  • 1 pound (500 grams) pumpkin
  • 1 tablespoon superfine sugar, or to taste
  • Cooking oil for deep- frying, plus 2 teaspoons
In This Recipe

Directions

  1. Scoop up 1/3-ounce (10-gram) pieces of red bean paste and roll them into balls, dusting them with glutinous rice flour to prevent sticking. Set them aside. Peel the pumpkin and scrape out the seeds. Cut it into thick slices, put them in a dish in the steamer basket, and steam until completely tender. Set aside to cool.
  2. Mash the pumpkin to a paste or blitz it in a food processor. Season with sugar to taste—pumpkins vary in their sweetness. When the pumpkin has cooled enough to handle, add 2 teaspoons cooking oil, then the glutinous rice flour in stages, mixing thoroughly to make a fairly stiff, putty-like dough that does not stick to your hands. You won’t need to add water because the pumpkin itself is so juicy. Leave it to rest for 
10 minutes.
  3. Break off an apricot-sized lump of dough, about 1 ounce (35 grams). Roll it into a ball, then gently flatten it between your palms. Make an indentation in the center and press in a ball of red bean paste stuffing. Draw up the sides of the dough to enclose the stuffing completely. Roll it into a ball again, then flatten it into a disc about 1/2-inch (1 1/2-centimeter) thick. Repeat with the remaining dough and stuffing.
  4. Heat the oil for deep-frying to 300° F (150° C). Fry the pumpkin cakes in batches over a medium flame for about 8 minutes, until golden. The oil should fizz around the cakes, but not too aggressively—you want them to cook slowly enough to melt the fat in the stuffing, and to avoid bursting them open. Serve hot.

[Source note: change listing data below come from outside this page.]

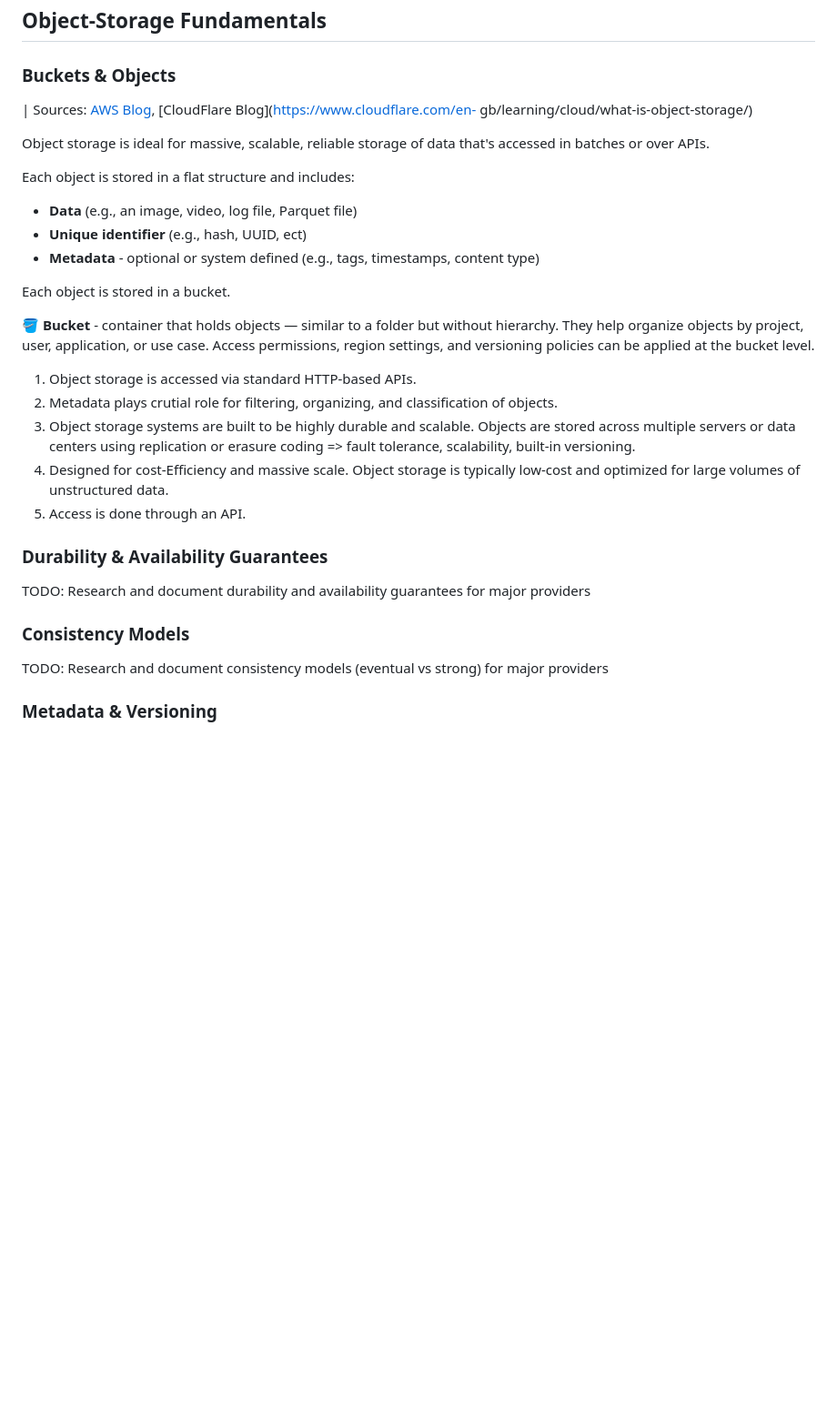
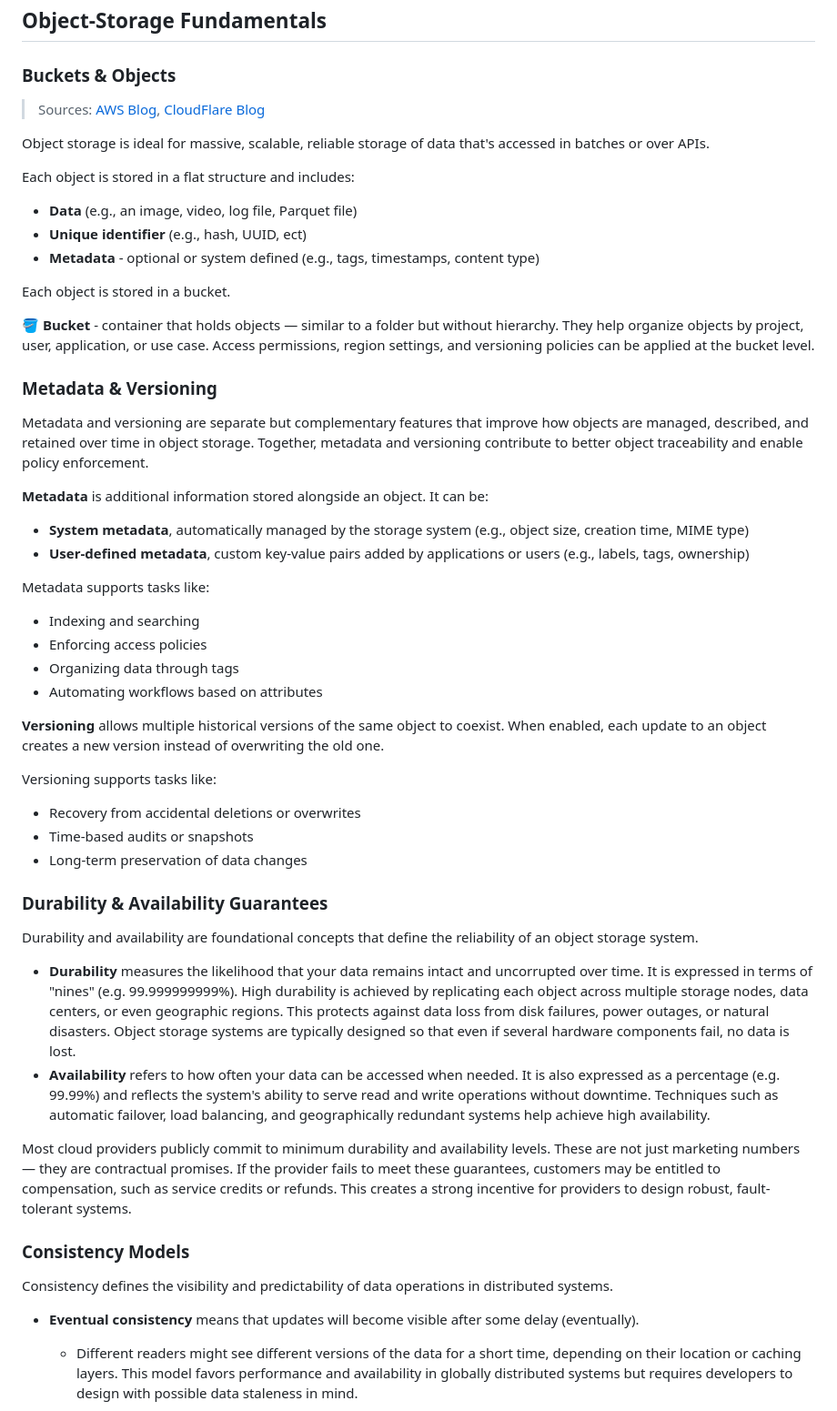
Before and after one commit to Frosendroska/tum-idp, a Markdown page: notes/1-project-kickoff.md, the part around the change printed below. Shown: that part at 91% size. Rendered like a GitHub page; blank space fills up the shorter version.

Commit message:
added foundation

```diff
--- a/notes/1-project-kickoff.md
+++ b/notes/1-project-kickoff.md
@@ -99,8 +103,7 @@ Here we skip the financial analysisю
 
 ### Buckets & Objects
 
-| Sources: [AWS Blog](https://aws.amazon.com/what-is/object-storage/), [CloudFlare Blog](https://www.cloudflare.com/en-
-gb/learning/cloud/what-is-object-storage/)
+> Sources: [AWS Blog](https://aws.amazon.com/what-is/object-storage/), [CloudFlare Blog](https://www.cloudflare.com/en-gb/learning/cloud/what-is-object-storage/)
 
 Object storage is ideal for massive, scalable, reliable storage of data that's accessed in batches or over APIs.
 
@@ -114,21 +117,43 @@ Each object is stored in a bucket.
 
 🪣 **Bucket** - container that holds objects — similar to a folder but without hierarchy. They help organize objects by project, user, application, or use case. Access permissions, region settings, and versioning policies can be applied at the bucket level.
 
-1. Object storage is accessed via standard HTTP-based APIs.
-2. Metadata plays crutial role for filtering, organizing, and classification of objects.
-3. Object storage systems are built to be highly durable and scalable. Objects are stored across multiple servers or data
-centers using replication or erasure coding => fault tolerance, scalability, built-in versioning.
-4. Designed for cost-Efficiency and massive scale. Object storage is typically low-cost and optimized for large volumes of
-unstructured data.
-5. Access is done through an API.
+
+### Metadata & Versioning
+
+Metadata and versioning are separate but complementary features that improve how objects are managed, described, and retained over time in object storage. Together, metadata and versioning contribute to better object traceability and enable policy enforcement.
+
+**Metadata** is additional information stored alongside an object. It can be:
+  - **System metadata**, automatically managed by the storage system (e.g., object size, creation time, MIME type)
+  - **User-defined metadata**, custom key-value pairs added by applications or users (e.g., labels, tags, ownership)
+
+Metadata supports tasks like:
+  - Indexing and searching
+  - Enforcing access policies
+  - Organizing data through tags
+  - Automating workflows based on attributes
+
+**Versioning** allows multiple historical versions of the same object to coexist. When enabled, each update to an object creates a new version instead of overwriting the old one.
+
+Versioning supports tasks like:
+  - Recovery from accidental deletions or overwrites
+  - Time-based audits or snapshots
+  - Long-term preservation of data changes
+
 
 ### Durability & Availability Guarantees
 
-TODO: Research and document durability and availability guarantees for major providers
+Durability and availability are foundational concepts that define the reliability of an object storage system.
+
+- **Durability** measures the likelihood that your data remains intact and uncorrupted over time. It is expressed in terms of "nines" (e.g. 99.999999999%). High durability is achieved by replicating each object across multiple storage nodes, data centers, or even geographic regions. This protects against data loss from disk failures, power outages, or natural disasters. Object storage systems are typically designed so that even if several hardware components fail, no data is lost.
+- **Availability** refers to how often your data can be accessed when needed. It is also expressed as a percentage (e.g. 99.99%) and reflects the system's ability to serve read and write operations without downtime. Techniques such as automatic failover, load balancing, and geographically redundant systems help achieve high availability.
+
+Most cloud providers publicly commit to minimum durability and availability levels. These are not just marketing numbers — they are contractual promises. If the provider fails to meet these guarantees, customers may be entitled to compensation, such as service credits or refunds. This creates a strong incentive for providers to design robust, fault-tolerant systems.
+
 
 ### Consistency Models
 
-TODO: Research and document consistency models (eventual vs strong) for major providers
+Consistency defines the visibility and predictability of data operations in distributed systems.
 
-### Metadata & Versioning
+- **Eventual consistency** means that updates will become visible after some delay (eventually).
+  - Different readers might see different versions of the data for a short time, depending on their location or caching layers. This model favors performance and availability in globally distributed systems but requires developers to design with possible data staleness in mind.
 
```
Also changed, not shown: other parts of notes/1-project-kickoff.md (+71 -54 lines).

More Great Recipes:
Cake|Chinese|Bean|Pumpkin|Fry|Fall|Winter|Dessert

Reviews (3) Questions (0)

3 Reviews

Sugartoast October 25, 2016
We made them with fresh pumpkin puree but don't see why they wouldn't work with canned, though you may need to adjust water content because I generally find canned a little more concentrated than fresh. We really enjoyed these, and my kids loved playing with the dough.
 
SarahDC October 22, 2016
These look wonderful! Do you think I could use canned pumpkin in place of fresh pumpkin puree?
 
Sugartoast October 19, 2016
Astoundingly, I have all these ingredients in my pantry (including cooled butternut squash puree). Thanks also for throwing the spotlight on Fuschia Dunlop and her amazing work. Can't wait to make these!